Recently, Brad Torgersen made a lengthy comment about why he believed that F&SF, and particularly science fiction, needs to “popularize” itself, because the older “target market” is… well… old and getting older, and the younger readers tend to come to SF through such venues as media tie-in novels, graphic novels, and “popular” fiction. While he’s absolutely correct in the sense that any vital genre has to attract to new readers in order to continue, he unfortunately is under one major misapprehension – that publishers can “market” fiction the way Harley-Davidson marketed motorcycles. Like it or not, publishing – and readers – don’t work quite that way.
Don’t get me wrong. There’s quite a bit of successful marketing in the field, but one reason why there are always opportunities for new authors is that it’s very rare that a publisher can actually “create” a successful book or author. I know of one such case, and it was enabled by a smart publisher and a fluke set of circumstances that occurred exactly once in the last two decades.

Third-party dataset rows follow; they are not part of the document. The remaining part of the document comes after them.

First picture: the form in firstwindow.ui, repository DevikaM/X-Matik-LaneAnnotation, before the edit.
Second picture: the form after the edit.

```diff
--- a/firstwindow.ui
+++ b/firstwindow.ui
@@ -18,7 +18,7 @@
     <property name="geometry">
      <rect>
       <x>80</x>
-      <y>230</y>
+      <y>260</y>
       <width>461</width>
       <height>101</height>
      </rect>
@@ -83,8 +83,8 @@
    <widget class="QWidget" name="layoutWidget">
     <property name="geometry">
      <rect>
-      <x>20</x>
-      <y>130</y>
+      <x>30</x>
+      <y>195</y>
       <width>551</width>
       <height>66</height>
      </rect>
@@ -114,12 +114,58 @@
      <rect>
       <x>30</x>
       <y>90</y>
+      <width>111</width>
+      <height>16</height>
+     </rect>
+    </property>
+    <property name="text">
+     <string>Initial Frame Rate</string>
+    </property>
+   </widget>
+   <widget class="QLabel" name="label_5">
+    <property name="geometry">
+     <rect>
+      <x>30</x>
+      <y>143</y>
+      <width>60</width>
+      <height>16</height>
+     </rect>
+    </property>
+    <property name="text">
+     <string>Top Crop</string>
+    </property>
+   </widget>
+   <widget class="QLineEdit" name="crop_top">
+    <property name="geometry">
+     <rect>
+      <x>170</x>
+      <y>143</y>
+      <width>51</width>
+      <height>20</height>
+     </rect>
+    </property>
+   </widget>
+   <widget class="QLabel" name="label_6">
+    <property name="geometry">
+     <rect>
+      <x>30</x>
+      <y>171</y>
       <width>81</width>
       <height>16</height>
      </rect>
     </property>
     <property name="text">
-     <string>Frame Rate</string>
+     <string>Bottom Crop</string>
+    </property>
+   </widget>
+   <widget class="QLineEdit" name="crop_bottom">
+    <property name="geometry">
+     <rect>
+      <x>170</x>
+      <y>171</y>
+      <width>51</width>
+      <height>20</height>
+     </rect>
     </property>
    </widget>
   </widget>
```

Historically, and practically, what happens far more often is that, of all the new authors published, one or two, if that, each year appeal widely or, if you will, popularly. Once that happens, a savvy publisher immediately brings all possible marketing tools and expertise to publicize and expand that reading base and highlight what makes that author’s work popular.
In short, there has to be a larger than “usual” reader base to begin with, and the work in question has to be “popularizable.” I do have, I think it’s fair to say, such a reader base, but, barring some strange circumstances, that reader base isn’t likely to expand wildly to the millions because what and how I write require a certain amount of thought for the fullest appreciation of readers, and the readers who flock to each new multi-million selling new novelistic sensation are looking primarily for either (1) entertainment, (2) a world with the same characters that promises that they can identify with it for years, or (3) a “fast” read, preferably all three, but certainly two out of three.
All this doesn’t mean that publishers can’t do more to expand their readership, but it does mean that such expansion has to begin by considering and publishing books that are likely to appeal to readers beyond those of the traditional audience, without alienating the majority of those traditional readers. And in fact, one way that publishers have been trying to reach beyond the existing audience is by putting out more and more “supernatural” fantasy dealing with vampires, werewolves, and books with more explicit sexual content. The problem with this approach is that, first, such books tend not to appeal to those who like science fiction and/or tech-oriented publications, as well as also tending to alienate a significant percentage of older readers, as opposed to, as Brad pointed out, media tie-in novels, which appeal across a wider range of ages and backgrounds. Another problem is that writing science fiction, as opposed to fantasy, takes more and more technical experience and education, and fewer and fewer writers have that background. That’s one reason why SF media tie-in novels are easier to write – most of the technical trappings have been worked out, one way or another.
I don’t have an easy answer, except to say that trying to expand readership by extending the series of authors with “popular” appeal or by copying or trying to latch on to the current fads has limited effectiveness. Personally, I tend to believe that just looking for good books, whether or not they fit into current popularity fads, is the best remedy, but that may just be a reflection of my views and mark me as “dated.”
In any case, Brad has pointed out a real problem facing science fiction, in particular, and one that needs more insight and investigation by editors and publishers in the field.